Seattle University
  1.  53
    Seeing Through Images: The Bottom of Plato's Divided Line.Yancy Hughes Dominick - 2010 - Journal of the History of Philosophy 48 (1):pp. 1-13.

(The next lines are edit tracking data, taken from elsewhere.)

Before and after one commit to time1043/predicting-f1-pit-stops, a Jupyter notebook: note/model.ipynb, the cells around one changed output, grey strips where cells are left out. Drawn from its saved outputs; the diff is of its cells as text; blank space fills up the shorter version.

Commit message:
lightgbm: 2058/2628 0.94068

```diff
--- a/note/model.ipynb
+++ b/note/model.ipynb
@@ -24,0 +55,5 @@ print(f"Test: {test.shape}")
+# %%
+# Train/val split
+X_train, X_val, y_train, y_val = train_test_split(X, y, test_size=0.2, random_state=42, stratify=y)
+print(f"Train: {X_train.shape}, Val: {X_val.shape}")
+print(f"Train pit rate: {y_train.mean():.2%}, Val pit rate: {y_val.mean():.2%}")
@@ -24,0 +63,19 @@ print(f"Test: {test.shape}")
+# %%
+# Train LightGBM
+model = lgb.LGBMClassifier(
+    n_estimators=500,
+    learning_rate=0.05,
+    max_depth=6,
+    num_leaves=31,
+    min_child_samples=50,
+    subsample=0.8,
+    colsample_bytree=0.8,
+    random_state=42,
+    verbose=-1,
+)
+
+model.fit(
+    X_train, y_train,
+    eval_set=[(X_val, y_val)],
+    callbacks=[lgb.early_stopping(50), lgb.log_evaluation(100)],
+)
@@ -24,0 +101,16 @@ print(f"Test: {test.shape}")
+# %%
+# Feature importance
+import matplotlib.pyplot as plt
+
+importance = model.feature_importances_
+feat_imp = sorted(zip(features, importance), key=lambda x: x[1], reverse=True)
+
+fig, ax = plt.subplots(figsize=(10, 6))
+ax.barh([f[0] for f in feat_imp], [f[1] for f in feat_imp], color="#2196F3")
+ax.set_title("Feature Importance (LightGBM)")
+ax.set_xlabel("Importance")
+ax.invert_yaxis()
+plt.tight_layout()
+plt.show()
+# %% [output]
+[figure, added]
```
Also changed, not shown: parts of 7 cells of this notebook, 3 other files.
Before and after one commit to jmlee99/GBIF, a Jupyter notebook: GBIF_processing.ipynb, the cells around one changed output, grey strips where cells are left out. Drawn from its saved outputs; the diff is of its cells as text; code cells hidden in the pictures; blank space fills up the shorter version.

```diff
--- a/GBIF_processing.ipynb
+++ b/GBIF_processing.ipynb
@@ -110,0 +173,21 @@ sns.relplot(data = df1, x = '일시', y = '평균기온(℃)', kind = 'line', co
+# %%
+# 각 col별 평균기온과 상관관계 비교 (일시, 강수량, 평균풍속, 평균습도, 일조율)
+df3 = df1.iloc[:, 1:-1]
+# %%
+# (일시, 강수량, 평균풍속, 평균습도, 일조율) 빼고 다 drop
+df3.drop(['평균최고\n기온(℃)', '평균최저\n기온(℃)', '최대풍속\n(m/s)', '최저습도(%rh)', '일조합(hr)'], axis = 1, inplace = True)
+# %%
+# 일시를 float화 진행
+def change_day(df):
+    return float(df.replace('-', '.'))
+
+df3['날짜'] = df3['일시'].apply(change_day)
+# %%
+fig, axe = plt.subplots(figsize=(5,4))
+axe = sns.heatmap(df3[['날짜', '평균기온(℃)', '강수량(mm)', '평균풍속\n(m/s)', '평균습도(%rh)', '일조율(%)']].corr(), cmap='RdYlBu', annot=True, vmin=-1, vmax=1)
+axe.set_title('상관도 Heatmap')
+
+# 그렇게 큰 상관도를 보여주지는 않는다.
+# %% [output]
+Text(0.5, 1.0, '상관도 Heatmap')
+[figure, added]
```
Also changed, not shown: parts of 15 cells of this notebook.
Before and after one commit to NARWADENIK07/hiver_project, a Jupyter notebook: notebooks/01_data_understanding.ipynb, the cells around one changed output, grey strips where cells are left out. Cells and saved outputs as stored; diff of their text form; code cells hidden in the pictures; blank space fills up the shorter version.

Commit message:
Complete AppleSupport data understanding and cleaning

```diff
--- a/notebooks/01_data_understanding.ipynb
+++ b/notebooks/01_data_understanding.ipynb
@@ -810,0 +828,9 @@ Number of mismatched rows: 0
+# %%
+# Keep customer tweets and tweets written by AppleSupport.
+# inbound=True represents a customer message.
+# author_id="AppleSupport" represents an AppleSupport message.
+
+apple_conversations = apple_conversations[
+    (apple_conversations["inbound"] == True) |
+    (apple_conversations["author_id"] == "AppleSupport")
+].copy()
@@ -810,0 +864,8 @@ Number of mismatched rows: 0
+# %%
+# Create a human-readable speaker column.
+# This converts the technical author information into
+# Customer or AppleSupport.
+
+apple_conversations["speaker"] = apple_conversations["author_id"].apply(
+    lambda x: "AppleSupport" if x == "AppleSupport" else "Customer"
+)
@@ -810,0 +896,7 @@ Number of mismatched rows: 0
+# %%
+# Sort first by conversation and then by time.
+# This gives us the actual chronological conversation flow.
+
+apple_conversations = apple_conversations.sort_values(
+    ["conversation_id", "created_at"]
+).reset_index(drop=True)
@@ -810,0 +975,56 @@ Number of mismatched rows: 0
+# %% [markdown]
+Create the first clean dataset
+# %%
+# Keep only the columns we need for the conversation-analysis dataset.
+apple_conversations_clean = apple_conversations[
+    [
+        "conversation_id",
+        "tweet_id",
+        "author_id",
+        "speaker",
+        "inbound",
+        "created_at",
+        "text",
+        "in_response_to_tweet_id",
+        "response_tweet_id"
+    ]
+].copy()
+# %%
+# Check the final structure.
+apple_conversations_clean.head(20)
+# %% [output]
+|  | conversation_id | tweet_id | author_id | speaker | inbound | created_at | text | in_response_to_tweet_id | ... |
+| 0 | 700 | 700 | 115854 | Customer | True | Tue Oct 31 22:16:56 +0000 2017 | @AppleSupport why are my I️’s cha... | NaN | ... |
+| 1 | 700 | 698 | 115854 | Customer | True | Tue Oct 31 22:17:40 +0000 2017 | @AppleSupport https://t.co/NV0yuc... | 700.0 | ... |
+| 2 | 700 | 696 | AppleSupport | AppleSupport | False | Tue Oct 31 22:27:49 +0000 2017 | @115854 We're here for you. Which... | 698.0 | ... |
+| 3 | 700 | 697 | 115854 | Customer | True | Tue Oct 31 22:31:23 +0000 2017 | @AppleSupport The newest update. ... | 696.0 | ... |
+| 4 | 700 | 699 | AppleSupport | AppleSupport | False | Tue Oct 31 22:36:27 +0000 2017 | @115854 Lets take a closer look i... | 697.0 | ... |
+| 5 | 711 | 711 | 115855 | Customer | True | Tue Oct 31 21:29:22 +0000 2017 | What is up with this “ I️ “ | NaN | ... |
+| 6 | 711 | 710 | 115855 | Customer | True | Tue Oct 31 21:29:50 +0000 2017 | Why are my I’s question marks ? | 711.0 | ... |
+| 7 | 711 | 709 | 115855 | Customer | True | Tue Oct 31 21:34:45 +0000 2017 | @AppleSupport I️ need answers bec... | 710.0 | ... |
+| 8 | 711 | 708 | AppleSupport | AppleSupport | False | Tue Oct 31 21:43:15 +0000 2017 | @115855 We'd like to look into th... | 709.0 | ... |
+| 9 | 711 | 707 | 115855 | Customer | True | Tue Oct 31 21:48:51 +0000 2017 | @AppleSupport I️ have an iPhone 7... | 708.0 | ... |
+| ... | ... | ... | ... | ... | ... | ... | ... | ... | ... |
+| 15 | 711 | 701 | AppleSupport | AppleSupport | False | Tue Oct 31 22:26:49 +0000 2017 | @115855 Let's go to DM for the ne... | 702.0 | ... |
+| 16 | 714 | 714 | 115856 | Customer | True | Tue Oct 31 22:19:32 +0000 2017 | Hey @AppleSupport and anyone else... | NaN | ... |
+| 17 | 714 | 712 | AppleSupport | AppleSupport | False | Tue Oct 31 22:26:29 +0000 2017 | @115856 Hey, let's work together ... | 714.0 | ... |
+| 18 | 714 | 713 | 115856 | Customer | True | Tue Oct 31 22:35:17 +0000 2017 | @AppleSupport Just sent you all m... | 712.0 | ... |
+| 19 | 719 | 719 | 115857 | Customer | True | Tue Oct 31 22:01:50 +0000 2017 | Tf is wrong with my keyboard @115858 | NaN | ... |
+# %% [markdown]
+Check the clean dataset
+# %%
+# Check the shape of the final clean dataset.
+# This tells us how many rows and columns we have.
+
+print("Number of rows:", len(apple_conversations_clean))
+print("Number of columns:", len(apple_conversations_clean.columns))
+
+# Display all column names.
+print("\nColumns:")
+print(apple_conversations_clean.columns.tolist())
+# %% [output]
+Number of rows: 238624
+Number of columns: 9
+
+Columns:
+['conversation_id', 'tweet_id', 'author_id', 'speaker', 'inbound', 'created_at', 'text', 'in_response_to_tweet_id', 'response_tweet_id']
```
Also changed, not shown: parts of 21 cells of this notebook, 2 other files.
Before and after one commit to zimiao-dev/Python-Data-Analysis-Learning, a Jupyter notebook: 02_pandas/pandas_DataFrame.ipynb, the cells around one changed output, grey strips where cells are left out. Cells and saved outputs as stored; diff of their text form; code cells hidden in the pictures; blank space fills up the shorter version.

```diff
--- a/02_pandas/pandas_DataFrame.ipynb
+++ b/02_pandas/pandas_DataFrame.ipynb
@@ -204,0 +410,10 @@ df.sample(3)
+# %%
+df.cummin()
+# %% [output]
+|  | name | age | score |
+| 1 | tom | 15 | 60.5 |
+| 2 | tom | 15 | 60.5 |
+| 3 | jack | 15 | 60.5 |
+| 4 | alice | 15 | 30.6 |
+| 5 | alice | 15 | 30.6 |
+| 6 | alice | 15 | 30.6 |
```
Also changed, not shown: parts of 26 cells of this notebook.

    In this paper I defend a reading of eikasia as the viewing of an image as an image; this condition need not involve any confusion of image and original. The “standard reading” of eikasia, on which experiencing this state involves mistaking images for originals, is unsatisfactory, despite the fact that it offers an attractive account of the relation of the line and the cave. The initial description of eikasia makes the suggestion that Socrates believes that anyone consistently mistakes images for (...)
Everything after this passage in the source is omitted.